What Was The First Thing Ever Bought On The Internet? Weed, Of Course
(Computer History Museum)
The Internet has been a boon for commerce, but back when it was more tape and spinning reel-to-reel machines than a mysterious set of digital tubes, online shopping was a thing of the future. So what was the first purchase made online? Moon Shoes? Mariah Carey tapes? Nope. When some enterprising young people from Stanford made the first online sale in history, it was weed. This initial transaction paved the way for decades of illicit online business.
It's important to keep in mind that this first sale wasn't the score to end all scores, nor was it posted publicly on an early version of eBay. It was just a little bag of weed sold through an Arpanet account in Stanford’s artificial intelligence lab in 1972. It's not clear who was in on the sale aside from the students, but despite the underhanded nature of the deal, anyone with knowledge of the sale who wasn't a square must have been excited about the implications of this early use of the Internet.
(Computer History Museum)
More Craigslist Than Amazon
This initial online sale wasn't carried out in the same way that you buy something on Amazon. It was more similar to sales arranged on sites like Craigslist, which does have a very "early days of the Internet" vibe. It didn't feature an exchange of funds, only a deal that was pieced together online and carried out in person. It took a few more years before buyers could transmit their credit card information through the web with the appropriate encryption.

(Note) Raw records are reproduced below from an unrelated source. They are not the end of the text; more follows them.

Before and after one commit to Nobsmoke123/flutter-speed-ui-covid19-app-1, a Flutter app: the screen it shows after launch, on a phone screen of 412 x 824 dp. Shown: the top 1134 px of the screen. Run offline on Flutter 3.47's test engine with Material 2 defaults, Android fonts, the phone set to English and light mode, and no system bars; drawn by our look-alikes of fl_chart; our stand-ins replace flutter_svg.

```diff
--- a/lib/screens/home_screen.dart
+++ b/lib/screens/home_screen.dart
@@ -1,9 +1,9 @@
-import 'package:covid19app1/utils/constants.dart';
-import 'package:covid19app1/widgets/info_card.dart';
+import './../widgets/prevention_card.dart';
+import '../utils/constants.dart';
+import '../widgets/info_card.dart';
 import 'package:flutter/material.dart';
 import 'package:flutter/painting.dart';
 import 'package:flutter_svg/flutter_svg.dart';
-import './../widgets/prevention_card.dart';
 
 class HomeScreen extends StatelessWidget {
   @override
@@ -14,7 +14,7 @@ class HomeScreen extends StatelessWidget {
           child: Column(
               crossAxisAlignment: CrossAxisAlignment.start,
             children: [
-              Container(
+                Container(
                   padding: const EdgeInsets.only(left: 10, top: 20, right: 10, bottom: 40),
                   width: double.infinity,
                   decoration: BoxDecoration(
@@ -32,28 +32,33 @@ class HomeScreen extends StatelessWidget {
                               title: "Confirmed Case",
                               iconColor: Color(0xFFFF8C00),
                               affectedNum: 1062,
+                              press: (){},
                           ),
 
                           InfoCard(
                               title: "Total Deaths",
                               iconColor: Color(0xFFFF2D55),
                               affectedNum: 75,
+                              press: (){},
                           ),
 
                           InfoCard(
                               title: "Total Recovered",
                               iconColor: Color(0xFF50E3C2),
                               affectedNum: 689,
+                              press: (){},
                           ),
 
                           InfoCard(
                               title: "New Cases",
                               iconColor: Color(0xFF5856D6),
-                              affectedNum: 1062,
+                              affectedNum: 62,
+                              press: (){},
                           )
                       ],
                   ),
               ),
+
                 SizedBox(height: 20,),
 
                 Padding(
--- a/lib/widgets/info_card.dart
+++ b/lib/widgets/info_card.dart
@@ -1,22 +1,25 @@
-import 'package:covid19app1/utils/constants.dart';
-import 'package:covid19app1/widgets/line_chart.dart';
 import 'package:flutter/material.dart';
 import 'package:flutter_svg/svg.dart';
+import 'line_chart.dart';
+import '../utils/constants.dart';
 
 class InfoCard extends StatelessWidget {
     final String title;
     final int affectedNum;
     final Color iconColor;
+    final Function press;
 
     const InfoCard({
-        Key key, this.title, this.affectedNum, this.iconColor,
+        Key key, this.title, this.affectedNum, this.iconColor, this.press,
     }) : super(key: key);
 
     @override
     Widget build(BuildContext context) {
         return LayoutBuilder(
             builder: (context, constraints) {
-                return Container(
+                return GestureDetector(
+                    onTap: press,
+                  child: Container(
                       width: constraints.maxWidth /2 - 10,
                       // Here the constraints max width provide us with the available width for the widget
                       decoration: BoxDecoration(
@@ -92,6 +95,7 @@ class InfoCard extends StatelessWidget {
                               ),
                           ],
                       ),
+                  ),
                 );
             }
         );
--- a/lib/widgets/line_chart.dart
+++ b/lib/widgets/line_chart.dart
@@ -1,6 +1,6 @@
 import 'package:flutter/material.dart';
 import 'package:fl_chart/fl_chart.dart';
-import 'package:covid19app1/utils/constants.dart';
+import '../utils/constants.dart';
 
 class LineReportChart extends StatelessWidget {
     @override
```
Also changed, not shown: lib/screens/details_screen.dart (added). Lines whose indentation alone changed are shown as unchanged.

The Early Days Of Online Sales
Thanks to this one sale of a small amount of marijuana, online entrepreneurs realized they could use the Internet to sell whatever they wanted. In 1974, Donald Sherman ordered a pizza with a "talking computer," and 10 years later, a 72-year-old British woman named Jane Snowball used a Videotex connected to her television to place an order for groceries. (Sadly, she did not use it to become a fictional detective.) Like the Stanford weed purchase of the 1970s, this order was just that: an order. Snowball paid for the food in person.
The First Real Purchase Was A Sting CD
The first online sale that we'd recognize as such today, complete with credit card information and the United States Postal Service, wasn't until 1994. On August 11 that year, Dan Kohn sold a copy of the Sting album Ten Summoner's Tales to a man in Philadelphia for $12.48 plus shipping, paid via encrypted credit card.Kohn later bragged, "Even if the N.S.A. was listening in, they couldn't get his credit card number."
The Silk Road To The Future
So much has changed since that first online marijuana sale in 1972. In fact, we now have entire websites devoted to the sale of drugs and other illicit goods. The one thing that's stayed the same is the desire of the people to make a purchase from the comfort of their own homes rather than put on pants and brave the public market, whether it be for mind-altering substances or British post-punk icons.